Kurt Kraler is currently a registered Intern Architect (OAA) at ERA Architects Inc. in Toronto, Canada. He completed his Master of Architecture degree at the University of Waterloo and was recognized with the AIA Henry Adams Medal and Certificate.
Kurt has also worked and studied abroad in Lund, Copenhagen, and Rome, acquiring a range of skills and experiences that inform his work. He continues to learn and engage with the production of architecture through art, critical theory and an emerging writing practice. To date, Kurt's writing has been published in Media Theory Journal, SCAPEGOAT and University of Texas at Austin School of Architecture's Planning Forum.
About the Works

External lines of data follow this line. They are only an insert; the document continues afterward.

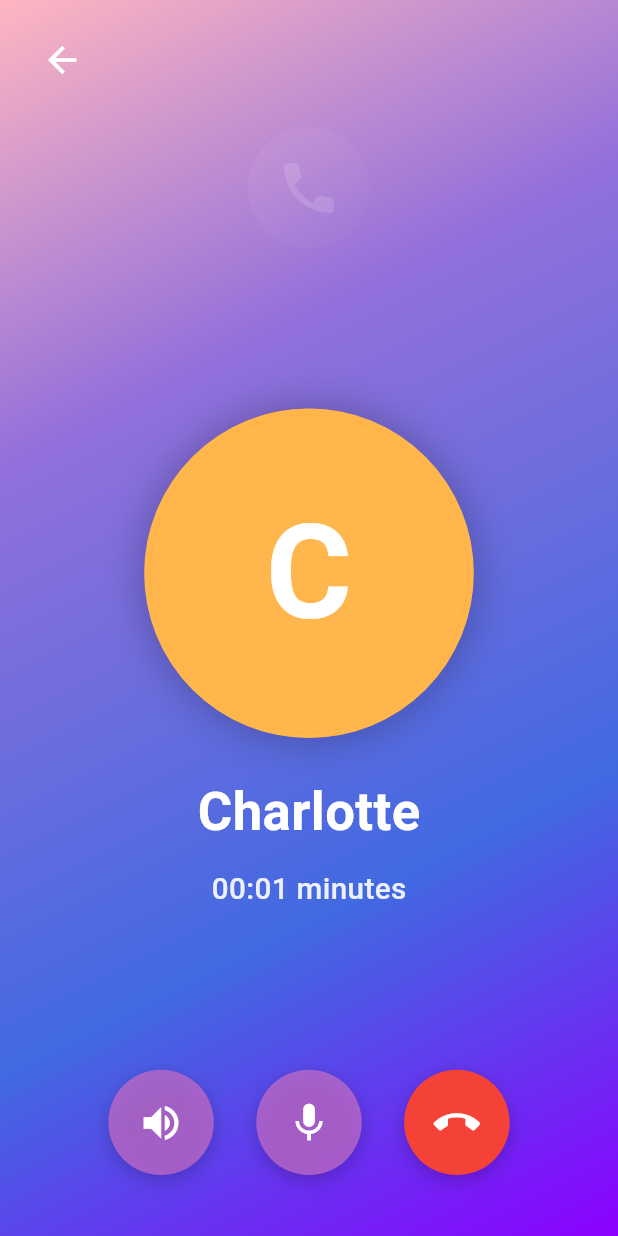
After one commit to nishant678/bondlyze, a Flutter app: the AudioCallScreen screen opened by its route, on a phone screen of 412 x 824 dp. The commit adds this screen. Run offline on Flutter 3.47's test engine with Material 3 defaults, Android fonts, the light colour scheme and no system bars; our stand-ins replace flutter_screenutil, get_it.

Commit message:
new audio call screen added

```diff
--- a/lib/config/routes/routes.dart
+++ b/lib/config/routes/routes.dart
@@ -1,4 +1,5 @@
 import 'package:bondlyze/config/routes/routes_name.dart';
+import 'package:bondlyze/view/audio_call_screen.dart';
 import 'package:bondlyze/view/bottom_bar.dart';
 import 'package:bondlyze/view/home_screen.dart';
 import 'package:bondlyze/view/login_screen.dart';
@@ -28,6 +29,13 @@ class Routes {
           builder: (BuildContext context) => MessageScreen(contactName: contactName),
         );
 
+      case RoutesName.audioCall:
+        final args = settings.arguments as Map<String, dynamic>?;
+        final contactName = args?['contactName'] as String? ?? 'Charlotte';
+        return MaterialPageRoute(
+          builder: (BuildContext context) => AudioCallScreen(contactName: contactName),
+        );
+
       default:
         return MaterialPageRoute(builder: (_) {
           return const Scaffold(
--- a/lib/config/routes/routes_name.dart
+++ b/lib/config/routes/routes_name.dart
@@ -11,6 +11,7 @@ class RoutesName {
   static const String home = 'home_screen' ;
   static const String bottom_bar = 'bottom_bar' ;
   static const String message = 'message_screen' ;
+  static const String audioCall = 'audio_call_screen' ;
 
 
 }
--- /dev/null
+++ b/lib/view/audio_call_screen.dart
@@ -0,0 +1,276 @@
+import 'package:flutter/material.dart';
+import 'package:bondlyze/utils/responsive.dart';
+
+class AudioCallScreen extends StatefulWidget {
+  final String contactName;
+
+  const AudioCallScreen({
+    super.key,
+    this.contactName = 'Charlotte',
+  });
+
+  @override
+  State<AudioCallScreen> createState() => _AudioCallScreenState();
+}
+
+class _AudioCallScreenState extends State<AudioCallScreen> {
+  String _callDuration = '00:00';
+  bool _isSpeakerOn = false;
+  bool _isMuted = false;
+
+  @override
+  void initState() {
+    super.initState();
+    _startCallTimer();
+  }
+
+  void _startCallTimer() {
+    int minutes = 0;
+    int seconds = 0;
+
+    // Simulating call timer - update every second
+    Future.delayed(const Duration(seconds: 1), () {
+      if (mounted) {
+        seconds++;
+        if (seconds >= 60) {
+          minutes++;
+          seconds = 0;
+        }
+        setState(() {
+          _callDuration = '${minutes.toString().padLeft(2, '0')}:${seconds.toString().padLeft(2, '0')}';
+        });
+        _startCallTimer();
+      }
+    });
+  }
+
+  @override
+  Widget build(BuildContext context) {
+    return Scaffold(
+      body: Container(
+        decoration: BoxDecoration(
+          gradient: LinearGradient(
+            begin: Alignment.topLeft,
+            end: Alignment.bottomRight,
+            colors: [
+              const Color(0xFFFFB6C1), // Soft pink
+              const Color(0xFF9370DB), // Medium purple
+              const Color(0xFF4169E1), // Royal blue
+              const Color(0xFF8B00FF), // Deep purple
+            ],
+            stops: const [0.0, 0.3, 0.7, 1.0],
+          ),
+        ),
+        child: SafeArea(
+          child: Column(
+            children: [
+              // Top section with back button
+              Padding(
+                padding: EdgeInsets.only(
+                  top: context.rh(16),
+                  left: context.rw(16),
+                ),
+                child: Align(
+                  alignment: Alignment.topLeft,
+                  child: IconButton(
+                    icon: const Icon(
+                      Icons.arrow_back,
+                      color: Colors.white,
+                      size: 28,
+                    ),
+                    onPressed: () => Navigator.of(context).pop(),
+                  ),
+                ),
+              ),
+
+              // Decorative 3D shape / logo in mid-top
+              Padding(
+                padding: EdgeInsets.only(top: context.rh(20)),
+                child: Opacity(
+                  opacity: 0.3,
+                  child: Container(
+                    width: context.rw(80),
+                    height: context.rh(80),
+                    decoration: BoxDecoration(
+                      shape: BoxShape.circle,
+                      gradient: LinearGradient(
+                        begin: Alignment.topLeft,
+                        end: Alignment.bottomRight,
+                        colors: [
+                          Colors.white.withOpacity(0.2),
+                          Colors.white.withOpacity(0.05),
+                        ],
+                      ),
+                    ),
+                    child: Icon(
+                      Icons.phone,
+                      size: context.rf(40),
+                      color: Colors.white.withOpacity(0.5),
+                    ),
+                  ),
+                ),
+              ),
+
+              const Spacer(),
+
+              // Center section with profile picture
+              Column(
+                children: [
+                  // Profile Picture
+                  Container(
+                    width: context.rw(200),
+                    height: context.rw(200),
+                    decoration: BoxDecoration(
+                      shape: BoxShape.circle,
+                      color: Colors.orange,
+                      border: Border.all(
+                        color: Colors.white.withOpacity(0.3),
+                        width: 4,
+                      ),
+                      boxShadow: [
+                        BoxShadow(
+                          color: Colors.black.withOpacity(0.2),
+                          blurRadius: 20,
+                          spreadRadius: 5,
+                        ),
+                      ],
+                    ),
+                    child: ClipOval(
+                      child: Container(
+                        color: Colors.orange.shade300,
+                        child: Center(
+                          child: Text(
+                            widget.contactName[0],
+                            style: TextStyle(
+                              fontSize: context.rf(80),
+                              color: Colors.white,
+                              fontWeight: FontWeight.bold,
+                            ),
+                          ),
+                        ),
+                      ),
+                    ),
+                  ),
+
+                  SizedBox(height: context.rh(24)),
+
+                  // Contact Name
+                  Text(
+                    widget.contactName,
+                    style: TextStyle(
+                      fontSize: context.rf(32),
+                      color: Colors.white,
+                      fontWeight: FontWeight.bold,
+                    ),
+                  ),
+
+                  SizedBox(height: context.rh(12)),
+
+                  // Call Duration
+                  Text(
+                    '$_callDuration minutes',
+                    style: TextStyle(
+                      fontSize: context.rf(18),
+                      color: Colors.white.withOpacity(0.9),
+                      fontWeight: FontWeight.w500,
+                    ),
+                  ),
+                ],
+              ),
+
+              const Spacer(),
+
+              // Bottom call controls
+              Padding(
+                padding: EdgeInsets.only(
+                  bottom: context.rh(40),
+                  left: context.rw(40),
+                  right: context.rw(40),
+                ),
+                child: Row(
+                  mainAxisAlignment: MainAxisAlignment.spaceEvenly,
+                  children: [
+                    // Speaker Button
+                    _CallControlButton(
+                      icon: Icons.volume_up,
+                      backgroundColor: Colors.purple.shade300.withOpacity(0.8),
+                      isActive: _isSpeakerOn,
+                      onPressed: () {
+                        setState(() {
+                          _isSpeakerOn = !_isSpeakerOn;
+                        });
+                      },
+                    ),
+
+                    // Microphone Button
+                    _CallControlButton(
+                      icon: Icons.mic,
+                      backgroundColor: Colors.purple.shade300.withOpacity(0.8),
+                      isActive: !_isMuted,
+                      onPressed: () {
+                        setState(() {
+                          _isMuted = !_isMuted;
+                        });
+                      },
+                    ),
+
+                    // Hang Up Button
+                    _CallControlButton(
+                      icon: Icons.call_end,
+                      backgroundColor: Colors.red,
+                      isActive: true,
+                      onPressed: () {
+                        Navigator.of(context).pop();
+                      },
+                    ),
+                  ],
+                ),
+              ),
+            ],
+          ),
+        ),
+      ),
+    );
+  }
+}
+
+class _CallControlButton extends StatelessWidget {
+  final IconData icon;
+  final Color backgroundColor;
+  final bool isActive;
+  final VoidCallback onPressed;
+
+  const _CallControlButton({
+    required this.icon,
+    required this.backgroundColor,
+    required this.isActive,
+    required this.onPressed,
+  });
+
+  @override
+  Widget build(BuildContext context) {
+    return Container(
+      width: context.rw(64),
+      height: context.rw(64),
+      decoration: BoxDecoration(
+        shape: BoxShape.circle,
+        color: backgroundColor,
+        boxShadow: [
+          BoxShadow(
+            color: Colors.black.withOpacity(0.2),
+            blurRadius: 10,
+            offset: const Offset(0, 4),
+          ),
+        ],
+      ),
+      child: IconButton(
+        icon: Icon(
+          icon,
+          color: Colors.white,
+          size: context.rf(28),
+        ),
+        onPressed: onPressed,
+      ),
+    );
+  }
+}
--- a/lib/view/message_screen.dart
+++ b/lib/view/message_screen.dart
@@ -1,3 +1,4 @@
+import 'package:bondlyze/config/routes/routes_name.dart';
 import 'package:bondlyze/model/chat_message_model.dart';
 import 'package:flutter/material.dart';
 import 'package:bondlyze/utils/responsive.dart';
@@ -72,7 +73,13 @@ class _MessageScreenState extends State<MessageScreen> {
         actions: [
           IconButton(
             icon: const Icon(Icons.phone, color: Colors.black),
-            onPressed: () {},
+            onPressed: () {
+              Navigator.pushNamed(
+                context,
+                RoutesName.audioCall,
+                arguments: {'contactName': widget.contactName},
+              );
+            },
           ),
           IconButton(
             icon: const Icon(Icons.videocam, color: Colors.black),
--- /dev/null
+++ b/lib/view/video_call_screen.dart
@@ -0,0 +1,14 @@
+import 'package:flutter/material.dart';
+class VideoCallScreen extends StatefulWidget {
+  const VideoCallScreen({super.key});
+
+  @override
+  State<VideoCallScreen> createState() => _VideoCallScreenState();
+}
+
+class _VideoCallScreenState extends State<VideoCallScreen> {
+  @override
+  Widget build(BuildContext context) {
+    return Scaffold();
+  }
+}
```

My M.Arch graduate thesis entitled “The Generic Spectacle”, was a hypothesis that sought to define the widespread proliferation of Las Vegas Strip-style urbanism in countless contemporary city centres. In mid-century America, Las Vegas was developed as the centre of resurgent capitalism with a predominantly service-based leisure economy.

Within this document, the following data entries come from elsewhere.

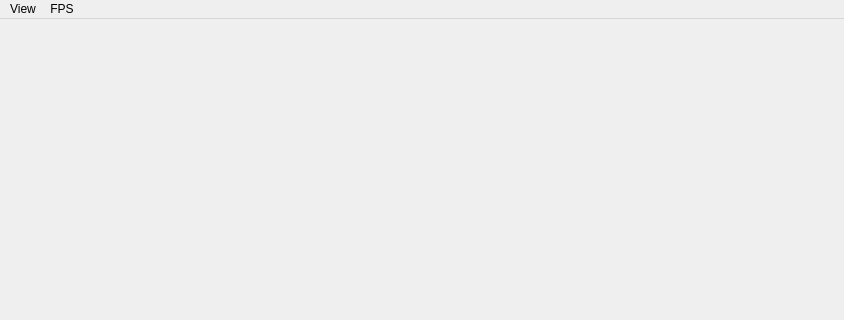
Above: mainwindow.ui from Yalee104/MultiStreamAI before the change; both pictures show x 0 to 844 and y 0 to 320 of the 844 by 624 pixel window. Below: the same form after it.
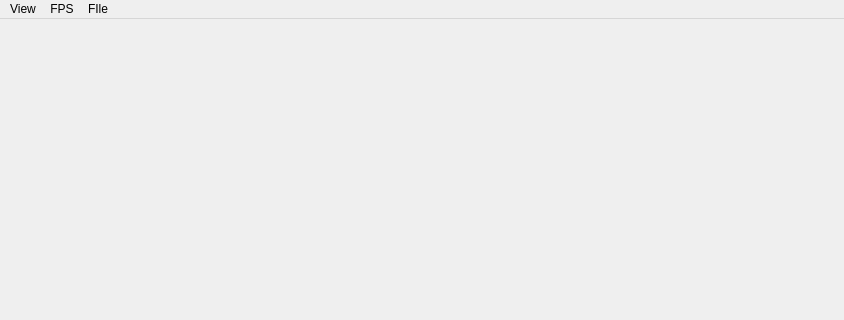
That is the form after the change. Icons and pictures are not drawn.

```diff
--- a/mainwindow.ui
+++ b/mainwindow.ui
@@ -22,7 +22,7 @@
      <x>0</x>
      <y>0</y>
      <width>844</width>
-     <height>26</height>
+     <height>22</height>
     </rect>
    </property>
    <widget class="QMenu" name="menuView">
@@ -48,8 +48,16 @@
     <addaction name="actionStreamFPS_10"/>
     <addaction name="actionStreamFPS_5"/>
    </widget>
+   <widget class="QMenu" name="menuFIle">
+    <property name="title">
+     <string>FIle</string>
+    </property>
+    <addaction name="actionSave_Stream_Config"/>
+    <addaction name="actionLoad_Stream_Config"/>
+   </widget>
    <addaction name="menuView"/>
    <addaction name="menuFPS"/>
+   <addaction name="menuFIle"/>
   </widget>
   <widget class="QStatusBar" name="statusbar"/>
   <action name="actionRemove_View">
```
Left out of the diff: 13 changed lines with no effect on the pictures.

Through my review of the development of the Las Vegas Strip, I theorized the erasure of labour and historical context in a leisure economy, the domination of capitalist convergence and other implications of the Generic Spectacle as it pertains to the fields of architecture and urbanism.
During two separate research trips to Las Vegas in February 2014 and 2015, I set my sights outwards and ventured 'off-strip' to explore the periphery. This series of photographs recreate a single day, chronologically from morning to sunset, one-year apart.

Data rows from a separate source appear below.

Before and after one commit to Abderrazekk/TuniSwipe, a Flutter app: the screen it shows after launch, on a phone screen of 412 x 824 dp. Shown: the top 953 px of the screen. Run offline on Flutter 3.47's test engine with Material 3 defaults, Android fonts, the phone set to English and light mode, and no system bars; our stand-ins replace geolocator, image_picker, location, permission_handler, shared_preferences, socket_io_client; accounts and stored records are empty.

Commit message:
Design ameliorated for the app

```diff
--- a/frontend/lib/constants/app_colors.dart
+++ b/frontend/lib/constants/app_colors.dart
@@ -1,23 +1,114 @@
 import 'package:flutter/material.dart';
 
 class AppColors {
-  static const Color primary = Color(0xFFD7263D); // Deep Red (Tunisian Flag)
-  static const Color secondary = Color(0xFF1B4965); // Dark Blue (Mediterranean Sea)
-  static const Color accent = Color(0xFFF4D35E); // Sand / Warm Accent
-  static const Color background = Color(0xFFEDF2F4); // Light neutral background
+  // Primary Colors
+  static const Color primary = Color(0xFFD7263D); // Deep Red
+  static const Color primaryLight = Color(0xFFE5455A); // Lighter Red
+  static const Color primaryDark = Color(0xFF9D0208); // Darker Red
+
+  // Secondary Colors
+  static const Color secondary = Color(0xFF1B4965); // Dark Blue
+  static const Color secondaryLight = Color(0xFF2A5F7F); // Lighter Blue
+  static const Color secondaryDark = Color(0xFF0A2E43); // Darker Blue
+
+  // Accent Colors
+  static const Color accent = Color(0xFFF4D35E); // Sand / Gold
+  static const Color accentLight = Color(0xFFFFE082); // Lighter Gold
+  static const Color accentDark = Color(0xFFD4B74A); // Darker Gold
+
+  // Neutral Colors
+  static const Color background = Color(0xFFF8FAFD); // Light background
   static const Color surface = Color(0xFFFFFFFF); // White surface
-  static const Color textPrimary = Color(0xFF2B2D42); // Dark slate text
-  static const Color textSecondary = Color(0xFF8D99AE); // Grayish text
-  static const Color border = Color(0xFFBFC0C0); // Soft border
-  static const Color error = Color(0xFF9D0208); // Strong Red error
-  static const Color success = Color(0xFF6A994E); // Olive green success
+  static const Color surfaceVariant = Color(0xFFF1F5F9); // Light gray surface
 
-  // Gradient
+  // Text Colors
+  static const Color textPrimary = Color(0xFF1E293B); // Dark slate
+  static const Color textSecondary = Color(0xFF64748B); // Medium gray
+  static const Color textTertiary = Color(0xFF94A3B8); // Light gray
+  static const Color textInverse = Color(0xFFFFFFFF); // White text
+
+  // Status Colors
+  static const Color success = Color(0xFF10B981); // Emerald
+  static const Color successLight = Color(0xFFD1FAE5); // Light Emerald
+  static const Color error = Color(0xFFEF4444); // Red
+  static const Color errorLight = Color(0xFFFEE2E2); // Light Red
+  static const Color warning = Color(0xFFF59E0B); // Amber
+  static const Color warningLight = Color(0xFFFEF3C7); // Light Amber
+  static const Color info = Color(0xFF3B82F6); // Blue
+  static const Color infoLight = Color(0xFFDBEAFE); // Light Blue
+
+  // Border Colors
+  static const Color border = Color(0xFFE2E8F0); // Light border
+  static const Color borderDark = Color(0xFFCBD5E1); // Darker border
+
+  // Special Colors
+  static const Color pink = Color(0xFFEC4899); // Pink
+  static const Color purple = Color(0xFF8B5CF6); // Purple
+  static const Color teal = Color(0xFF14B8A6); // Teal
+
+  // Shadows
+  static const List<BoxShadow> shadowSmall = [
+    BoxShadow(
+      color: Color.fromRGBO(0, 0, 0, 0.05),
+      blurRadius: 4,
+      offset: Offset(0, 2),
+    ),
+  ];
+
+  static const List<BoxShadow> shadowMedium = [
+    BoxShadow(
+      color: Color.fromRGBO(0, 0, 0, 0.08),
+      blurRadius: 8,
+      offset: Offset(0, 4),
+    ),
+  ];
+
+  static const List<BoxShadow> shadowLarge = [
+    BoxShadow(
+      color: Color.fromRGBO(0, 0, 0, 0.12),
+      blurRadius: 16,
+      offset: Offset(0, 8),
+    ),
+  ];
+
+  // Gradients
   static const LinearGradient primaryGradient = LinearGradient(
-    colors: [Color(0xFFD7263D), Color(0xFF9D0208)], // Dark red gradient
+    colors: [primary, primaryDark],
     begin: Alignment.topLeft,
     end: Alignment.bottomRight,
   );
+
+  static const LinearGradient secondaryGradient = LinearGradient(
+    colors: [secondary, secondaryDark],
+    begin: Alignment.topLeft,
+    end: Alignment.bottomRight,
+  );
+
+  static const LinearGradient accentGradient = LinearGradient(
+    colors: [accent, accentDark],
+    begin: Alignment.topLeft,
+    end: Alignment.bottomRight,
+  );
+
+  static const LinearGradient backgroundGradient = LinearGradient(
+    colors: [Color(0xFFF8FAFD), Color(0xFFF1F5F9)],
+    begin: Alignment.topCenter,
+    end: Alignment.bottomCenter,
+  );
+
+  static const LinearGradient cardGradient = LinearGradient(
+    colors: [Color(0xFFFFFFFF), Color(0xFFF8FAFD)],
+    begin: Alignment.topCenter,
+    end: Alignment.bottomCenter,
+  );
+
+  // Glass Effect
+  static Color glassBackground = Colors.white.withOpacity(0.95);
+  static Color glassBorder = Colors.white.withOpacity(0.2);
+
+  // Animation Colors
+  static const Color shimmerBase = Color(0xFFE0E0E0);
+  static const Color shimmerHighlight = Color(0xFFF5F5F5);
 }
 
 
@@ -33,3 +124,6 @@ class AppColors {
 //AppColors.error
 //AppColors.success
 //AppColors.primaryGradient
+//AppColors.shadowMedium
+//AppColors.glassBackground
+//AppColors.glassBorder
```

What is captured in these photographs is the sheer scale of civic infrastructure that supports the centre; the sacrificial remains of an abandoned hotel resort project; the mass ornament of an employee parking lot; the rare blank billboard; and the dilapidated arterial roads, likely a result of the lack of municipal oversight.